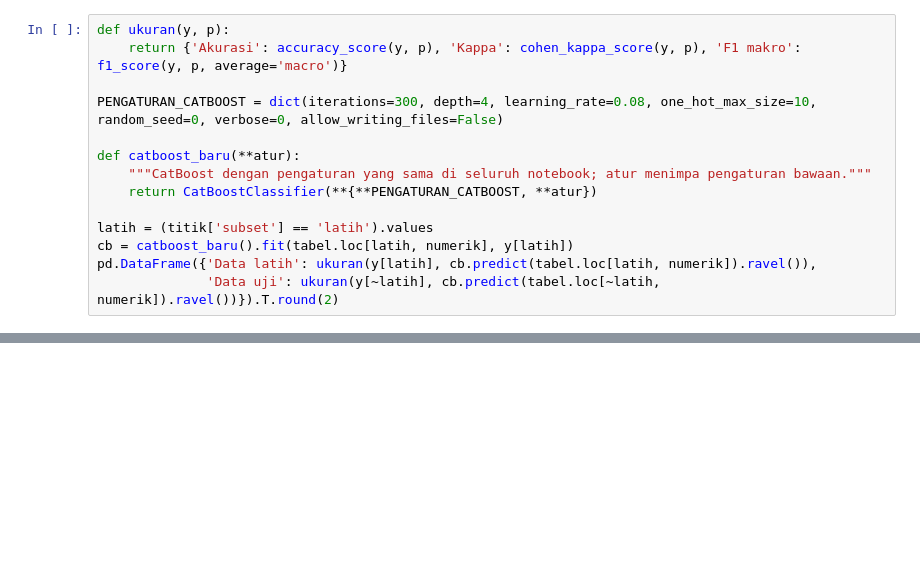
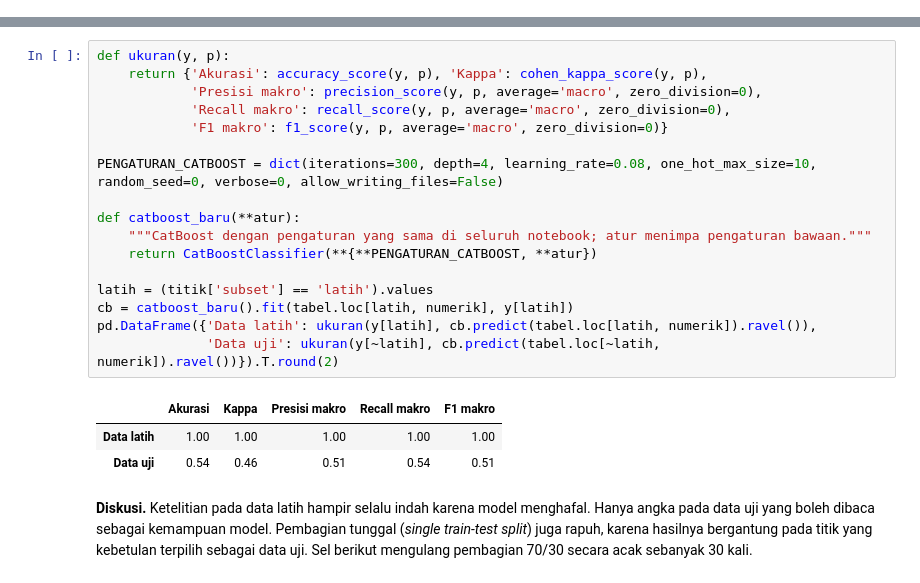
Before and after one commit to jhnhp/SMART, a Jupyter notebook: Output/Pelatihan/data/praktik-5/Praktik_5_Machine_Learning_DSM.ipynb, the cells around one changed output, grey strips where cells are left out. Cells and saved outputs as stored; diff of their text form; blank space fills up the shorter version.

```diff
--- a/Output/Pelatihan/data/praktik-5/Praktik_5_Machine_Learning_DSM.ipynb
+++ b/Output/Pelatihan/data/praktik-5/Praktik_5_Machine_Learning_DSM.ipynb
@@ -141,14 +38,0 @@ Pakai pembagian yang sudah disiapkan di kolom `subset`: 147 titik latih dan 63 t
-# %%
-def ukuran(y, p):
-    return {'Akurasi': accuracy_score(y, p), 'Kappa': cohen_kappa_score(y, p), 'F1 makro': f1_score(y, p, average='macro')}
-
-PENGATURAN_CATBOOST = dict(iterations=300, depth=4, learning_rate=0.08, one_hot_max_size=10, random_seed=0, verbose=0, allow_writing_files=False)
-
-def catboost_baru(**atur):
-    """CatBoost dengan pengaturan yang sama di seluruh notebook; atur menimpa pengaturan bawaan."""
-    return CatBoostClassifier(**{**PENGATURAN_CATBOOST, **atur})
-
-latih = (titik['subset'] == 'latih').values
-cb = catboost_baru().fit(tabel.loc[latih, numerik], y[latih])
-pd.DataFrame({'Data latih': ukuran(y[latih], cb.predict(tabel.loc[latih, numerik]).ravel()),
-              'Data uji': ukuran(y[~latih], cb.predict(tabel.loc[~latih, numerik]).ravel())}).T.round(2)
@@ -820,0 +141,23 @@ Folder `hasil/` kini berisi peta kelas (`prediksi_material.tif`), peta peluang d
+# %%
+def ukuran(y, p):
+    return {'Akurasi': accuracy_score(y, p), 'Kappa': cohen_kappa_score(y, p),
+            'Presisi makro': precision_score(y, p, average='macro', zero_division=0),
+            'Recall makro': recall_score(y, p, average='macro', zero_division=0),
+            'F1 makro': f1_score(y, p, average='macro', zero_division=0)}
+
+PENGATURAN_CATBOOST = dict(iterations=300, depth=4, learning_rate=0.08, one_hot_max_size=10, random_seed=0, verbose=0, allow_writing_files=False)
+
+def catboost_baru(**atur):
+    """CatBoost dengan pengaturan yang sama di seluruh notebook; atur menimpa pengaturan bawaan."""
+    return CatBoostClassifier(**{**PENGATURAN_CATBOOST, **atur})
+
+latih = (titik['subset'] == 'latih').values
+cb = catboost_baru().fit(tabel.loc[latih, numerik], y[latih])
+pd.DataFrame({'Data latih': ukuran(y[latih], cb.predict(tabel.loc[latih, numerik]).ravel()),
+              'Data uji': ukuran(y[~latih], cb.predict(tabel.loc[~latih, numerik]).ravel())}).T.round(2)
+# %% [output]
+|  | Akurasi | Kappa | Presisi makro | Recall makro | F1 makro |
+| Data latih | 1.00 | 1.00 | 1.00 | 1.00 | 1.00 |
+| Data uji | 0.54 | 0.46 | 0.51 | 0.54 | 0.51 |
+# %% [markdown]
+**Diskusi.** Ketelitian pada data latih hampir selalu indah karena model menghafal. Hanya angka pada data uji yang boleh dibaca sebagai kemampuan model. Pembagian tunggal (*single train-test split*) juga rapuh, karena hasilnya bergantung pada titik yang kebetulan terpilih sebagai data uji. Sel berikut mengulang pembagian 70/30 secara acak sebanyak 30 kali.
```
Also changed, not shown: parts of 90 cells of this notebook, 17 other files.
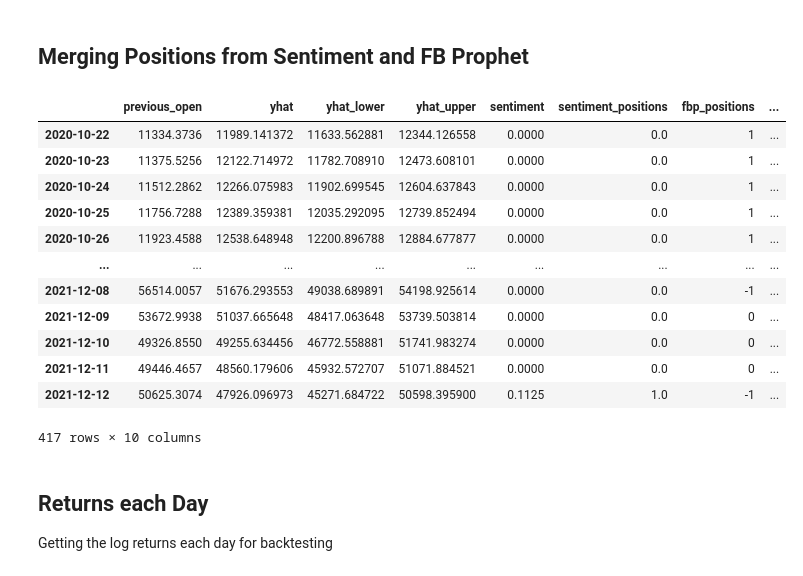
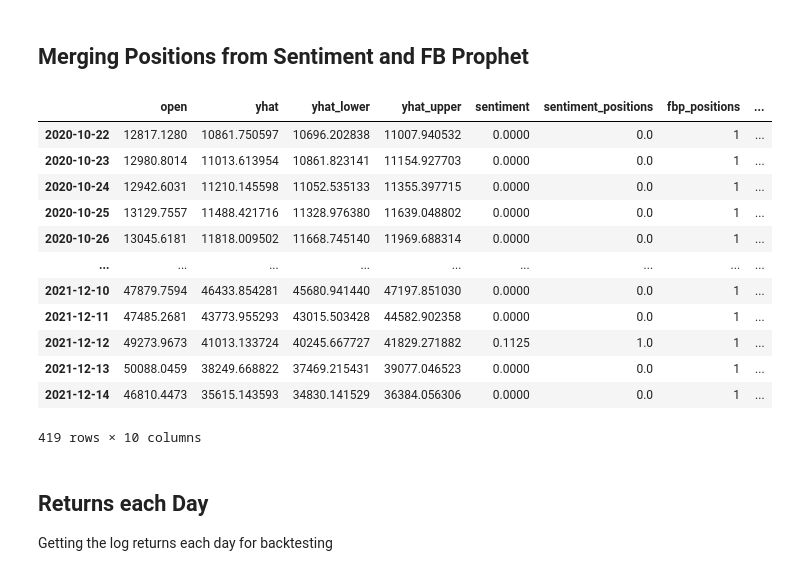
Before and after one commit to marcosan93/Medium-Misc-Tutorials, a Jupyter notebook: Crypto-Tutorials/NewsSentiment-TimeSeries-Crypto.ipynb, the cells around one changed output. Saved outputs shown, nothing was run; the diff lists cells and outputs as text; code cells hidden in the pictures.

Commit message:
changed around the training amount to find a better outcome

```diff
--- a/Crypto-Tutorials/NewsSentiment-TimeSeries-Crypto.ipynb
+++ b/Crypto-Tutorials/NewsSentiment-TimeSeries-Crypto.ipynb
@@ -200,7 +200,7 @@ def getPrices(ticker, training_days, sent_df, mov_avg):
 
     return prices
 # %%
-prices = getPrices("BTC", 365, sent_df, 5)
+prices = getPrices("BTC", 180, sent_df, 10)
 
 prices
 # %% [output]
@@ -255,12 +255,15 @@ def runningFBP(prices, forecast_period, training_days):
     # DF for the predicted values
     pred_df = pd.DataFrame()
 
+    # Training amount so the dates properly line up
+    train = training_days - forecast_period
+
     # Running the model on each day
-    for i in tqdm(range(training_days, len(prices), forecast_period)):
+    for i in tqdm(range(train, len(prices), forecast_period)):
 
         # Training and Predicting the last day on the forecast
         forecast = fbpTrainPredict(
-            prices[i-training_days:i],
+            prices[i-train:i],
             forecast_period
         ).tail(forecast_period)[[
             'ds',
@@ -277,11 +280,11 @@ def runningFBP(prices, forecast_period, training_days):
 
     prices['ds'] = prices['ds'].apply(lambda x: str(x)[:10])
 
-    # Getting the price values from N days ago
-    prices['previous_open'] = prices['open'].shift(forecast_period)
+    # Shifting the forecasts back in order to compare it to the 'current' open values
+    pred_df['ds'] = pred_df['ds'].shift(-forecast_period)
 
     # Merging with the prices DF in order to compare values for positions later
-    merge_df = prices[['ds', 'previous_open']].merge(
+    merge_df = prices[['ds', 'open']].merge(
         pred_df,
         on='ds',
         how='outer'
@@ -289,7 +292,7 @@ def runningFBP(prices, forecast_period, training_days):
 
     return merge_df
 # %%
-pred_df = runningFBP(prices, 5, 365)
+pred_df = runningFBP(prices, 10, 180)
 # %%
 pred_df
 # %% [output]
@@ -315,9 +318,9 @@ def fbpPositions(pred_df, short=True):
     """
     Gets positions based on the predictions and the actual values.
     """
-    if pred_df['previous_open'] < pred_df['yhat_lower']:
+    if pred_df['open'] > pred_df['yhat']:
         return 1
-    elif pred_df['previous_open'] > pred_df['yhat_upper'] and short:
+    elif pred_df['open'] < pred_df['yhat'] and short:
         return -1
     else:
         return 0
@@ -336,47 +339,47 @@ def overallPosition(df):
 # %%
 # Adding sentiment positions to the forecast DF
 positions = pred_df.merge(
     sent_df,
     right_index=True,
     left_index=True,
     how='inner'
 )
 
 # Getting forecast positions
 positions['fbp_positions'] = positions.apply(
-    lambda x: fbpPositions(x),
+    lambda x: fbpPositions(x, short=False),
     axis=1
 )
 
 # Getting the overall positions
 positions['overall_positions'] = positions.apply(
     lambda x: overallPosition(x),
     axis=1
 )
 
 # Buy and hold position
 positions['buy_hold'] = 1
 
 # Random positions
 positions['random_positions'] = random.choices(
     [1,0,-1], k=len(positions)
 )
 
 positions
 # %% [output]
-|  | previous_open | yhat | yhat_lower | yhat_upper | sentiment | sentiment_positions | fbp_positions | ... |
-| 2020-10-22 | 11334.3736 | 11989.141372 | 11633.562881 | 12344.126558 | 0.0000 | 0.0 | 1 | ... |
-| 2020-10-23 | 11375.5256 | 12122.714972 | 11782.708910 | 12473.608101 | 0.0000 | 0.0 | 1 | ... |
-| 2020-10-24 | 11512.2862 | 12266.075983 | 11902.699545 | 12604.637843 | 0.0000 | 0.0 | 1 | ... |
-| 2020-10-25 | 11756.7288 | 12389.359381 | 12035.292095 | 12739.852494 | 0.0000 | 0.0 | 1 | ... |
-| 2020-10-26 | 11923.4588 | 12538.648948 | 12200.896788 | 12884.677877 | 0.0000 | 0.0 | 1 | ... |
+|  | open | yhat | yhat_lower | yhat_upper | sentiment | sentiment_positions | fbp_positions | ... |
+| 2020-10-22 | 12817.1280 | 10861.750597 | 10696.202838 | 11007.940532 | 0.0000 | 0.0 | 1 | ... |
+| 2020-10-23 | 12980.8014 | 11013.613954 | 10861.823141 | 11154.927703 | 0.0000 | 0.0 | 1 | ... |
+| 2020-10-24 | 12942.6031 | 11210.145598 | 11052.535133 | 11355.397715 | 0.0000 | 0.0 | 1 | ... |
+| 2020-10-25 | 13129.7557 | 11488.421716 | 11328.976380 | 11639.048802 | 0.0000 | 0.0 | 1 | ... |
+| 2020-10-26 | 13045.6181 | 11818.009502 | 11668.745140 | 11969.688314 | 0.0000 | 0.0 | 1 | ... |
 | ... | ... | ... | ... | ... | ... | ... | ... | ... |
-| 2021-12-08 | 56514.0057 | 51676.293553 | 49038.689891 | 54198.925614 | 0.0000 | 0.0 | -1 | ... |
-| 2021-12-09 | 53672.9938 | 51037.665648 | 48417.063648 | 53739.503814 | 0.0000 | 0.0 | 0 | ... |
-| 2021-12-10 | 49326.8550 | 49255.634456 | 46772.558881 | 51741.983274 | 0.0000 | 0.0 | 0 | ... |
-| 2021-12-11 | 49446.4657 | 48560.179606 | 45932.572707 | 51071.884521 | 0.0000 | 0.0 | 0 | ... |
-| 2021-12-12 | 50625.3074 | 47926.096973 | 45271.684722 | 50598.395900 | 0.1125 | 1.0 | -1 | ... |
+| 2021-12-10 | 47879.7594 | 46433.854281 | 45680.941440 | 47197.851030 | 0.0000 | 0.0 | 1 | ... |
+| 2021-12-11 | 47485.2681 | 43773.955293 | 43015.503428 | 44582.902358 | 0.0000 | 0.0 | 1 | ... |
+| 2021-12-12 | 49273.9673 | 41013.133724 | 40245.667727 | 41829.271882 | 0.1125 | 1.0 | 1 | ... |
+| 2021-12-13 | 50088.0459 | 38249.668822 | 37469.215431 | 39077.046523 | 0.0000 | 0.0 | 1 | ... |
+| 2021-12-14 | 46810.4473 | 35615.143593 | 34830.141529 | 36384.056306 | 0.0000 | 0.0 | 1 | ... |
-417 rows × 10 columns
+419 rows × 10 columns
 # %% [markdown]
 ## Returns each Day
 Getting the log returns each day for backtesting
```
Also changed, not shown: parts of 4 cells of this notebook.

YOUR INSTRUCTIONS =
Copy task for the entries above: every line with the string "runningFBP".

REPLY TO THE EXERCISE =
@@ -255,12 +255,15 @@ def runningFBP(prices, forecast_period, training_days):
@@ -277,11 +280,11 @@ def runningFBP(prices, forecast_period, training_days):
@@ -289,7 +292,7 @@ def runningFBP(prices, forecast_period, training_days):
-pred_df = runningFBP(prices, 5, 365)
+pred_df = runningFBP(prices, 10, 180)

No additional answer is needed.